● **Problem requirements**
Report, from the records below, every line where the word "tailwind" appears.
--- START ---
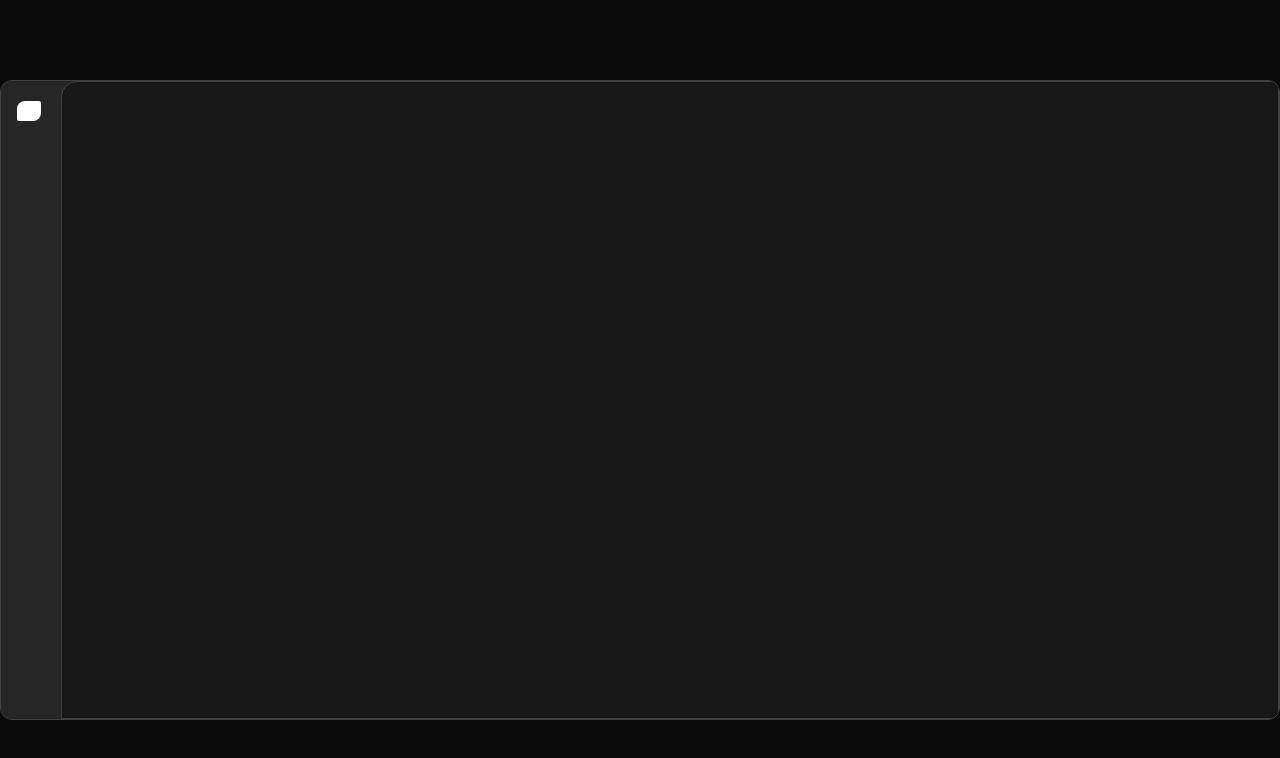
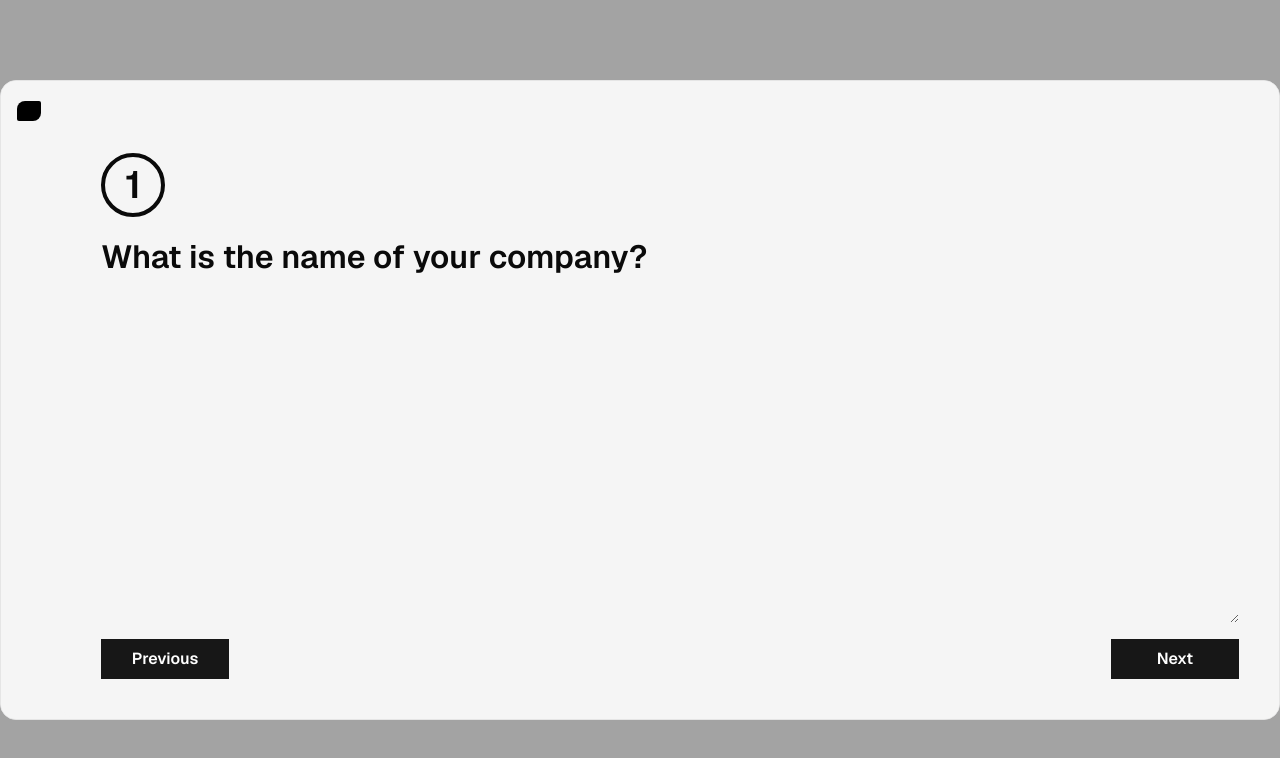
Before and after one commit to webdevsk/vision-statement-generator-tool-with-gemini, a Next.js app: page / in a window 1280 px wide. Shown: the top 758 px of the page. Built offline with nearby package versions, Linux system fonts and the light colour scheme.

Commit message:
Initial Slider layout done

```diff
--- a/package.json
+++ b/package.json
@@ -12,6 +12,7 @@
     "@google/generative-ai": "^0.17.1",
     "@tabler/icons-react": "^3.14.0",
     "clsx": "^2.1.1",
+    "embla-carousel-react": "^8.2.0",
     "framer-motion": "^11.4.0",
     "geist": "^1.3.1",
     "next": "14.2.5",
--- /dev/null
+++ b/src/app/(root)/carousel.jsx
@@ -0,0 +1,39 @@
+import { questions } from "@/data/questions"
+import useEmblaCarousel from "embla-carousel-react"
+
+export function EmblaCarousel({ slides, options = { axis: "y" } }) {
+  const [emblaRef] = useEmblaCarousel(options)
+
+  return (
+    <div
+      className="embla overflow-hidden h-full rounded-2xl"
+      ref={emblaRef}
+    >
+      <div className="embla__container first:rounded-t-2xl last:rounded-b-2xl *:bg-neutral-100 dark:*:bg-neutral-900 grid auto-cols-fr h-full auto-rows-[100%] *:p-2 *:md:p-10">
+        {questions?.map((question, i) => (
+          <label
+            key={i}
+            className="embla__slide grid gap-4 grid-flow-row grid-rows-[max-content_max-content_minmax(0,_1fr)_max-content]"
+          >
+            <h2 className="leading-none variant-h2 rounded-full mt-4 md:mt-8 min-w-16 min-h-16 grid place-items-center justify-self-start border-4 border-current">
+              {i + 1}
+            </h2>
+            <h3 className="variant-h3">{question}</h3>
+            <textarea
+              type="text"
+              className="appearance-none font-semibold bg-inherit caret-current focus-visible:outline-none variant-h4 py-4"
+            />
+            <div className="flex gap-4 items-center">
+              <button className="prev min-w-32 hover:bg-neutral-700 hover:dark:bg-neutral-300 transition-colors  px-3 py-2 bg-neutral-900 text-white dark:bg-neutral-50 dark:text-neutral-950 font-semibold variant-h6">
+                Previous
+              </button>
+              <button className="ms-auto min-w-32 hover:bg-neutral-700 hover:dark:bg-neutral-300 transition-colors  next px-3 py-2 bg-neutral-900 text-white dark:bg-neutral-50 dark:text-neutral-950 font-semibold variant-h6">
+                Next
+              </button>
+            </div>
+          </label>
+        ))}
+      </div>
+    </div>
+  )
+}
--- a/src/app/(root)/clientapp.js
+++ b/src/app/(root)/clientapp.js
@@ -6,6 +6,7 @@ import { motion } from "framer-motion"
 import Image from "next/image"
 import { cn } from "@/lib/utils"
 import { getGeminiResponse } from "@/actions/get-gemini-response"
+import { EmblaCarousel } from "./carousel"
 
 export function ClientApp() {
     const [open, setOpen] = useState(false)
@@ -17,7 +18,7 @@ export function ClientApp() {
     return (
         <div
             className={cn(
-                "rounded-xl flex flex-col md:flex-row bg-gray-100 dark:bg-neutral-800 w-full flex-1 max-w-7xl mx-auto border border-neutral-200 dark:border-neutral-700 overflow-hidden h-dvh lg:h-[80dvh] lg:mt-[10dvh]"
+                "rounded-2xl flex flex-col md:flex-row bg-gray-100 dark:bg-neutral-800 w-full flex-1 max-w-7xl mx-auto border border-neutral-200 dark:border-neutral-700 overflow-hidden h-dvh lg:h-[80dvh] lg:mt-[10dvh]"
             )}>
             <Sidebar open={open} setOpen={setOpen}>
                 <SidebarBody className="justify-between gap-10">
@@ -37,8 +38,9 @@ export function ClientApp() {
             {/* Main portion */}
             <div className="flex flex-1">
                 <div
-                    className="p-2 md:p-10 rounded-tl-2xl border border-neutral-200 dark:border-neutral-700 bg-white dark:bg-neutral-900 flex flex-col gap-2 flex-1 w-full h-full">
+                    className="dark:border-neutral-800 bg-neutral-100 dark:bg-neutral-900 flex flex-col gap-2 flex-1 w-full h-full">
                     {/* Main content here */}
+                    <EmblaCarousel />
                 </div>
             </div>
         </div>
--- a/src/app/globals.css
+++ b/src/app/globals.css
@@ -15,3 +15,10 @@ body {
 
 @layer utilities {
 }
+
+.embla {
+  overflow: hidden;
+}
+.embla__slide {
+  transform: translate3d(0, 0, 0);
+}
--- a/src/app/layout.js
+++ b/src/app/layout.js
@@ -10,8 +10,8 @@ export const metadata = {
 
 export default function RootLayout({ children }) {
   return (
-    <html lang="en" className={`${GeistSans.variable} dark ${GeistMono.variable}`}>
-      <body className="bg-neutral-400 dark:bg-neutral-950">{children}</body>
+    <html lang="en" className={`${GeistSans.variable} ${GeistMono.variable}`}>
+      <body className="bg-neutral-400 dark:bg-neutral-950 text-neutral-950 dark:text-neutral-50 selection:bg-neutral-950 selection:text-neutral-100 dark:selection:bg-neutral-100 dark:selection:text-neutral-950">{children}</body>
     </html>
   )
 }
--- a/src/data/questions.js
+++ b/src/data/questions.js
@@ -9,5 +9,5 @@ export const questions = [
     "What is your company's vision for the future of the industry it operates in?",
     "What are the key challenges and opportunities facing your company?",
     "What is your company's culture like and what values does it promote?",
-    "How do you want your company to be perceived by employees, customers, and the public?"
+    // "How do you want your company to be perceived by employees, customers, and the public?"
 ]
--- a/tailwind.config.js
+++ b/tailwind.config.js
@@ -28,7 +28,7 @@ const fontStyles = {
   ".variant-h3": {
     "font-size": "32px",
     "font-weight": "600",
-    "line-height": "2",
+    "line-height": "1.5",
   },
   ".variant-h4": {
     "font-size": "26px",
```
Also changed, not shown: 1 other file (tests, documents, lock files or other folders).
--- END ---
● **Solution to this problem**
--- a/tailwind.config.js
+++ b/tailwind.config.js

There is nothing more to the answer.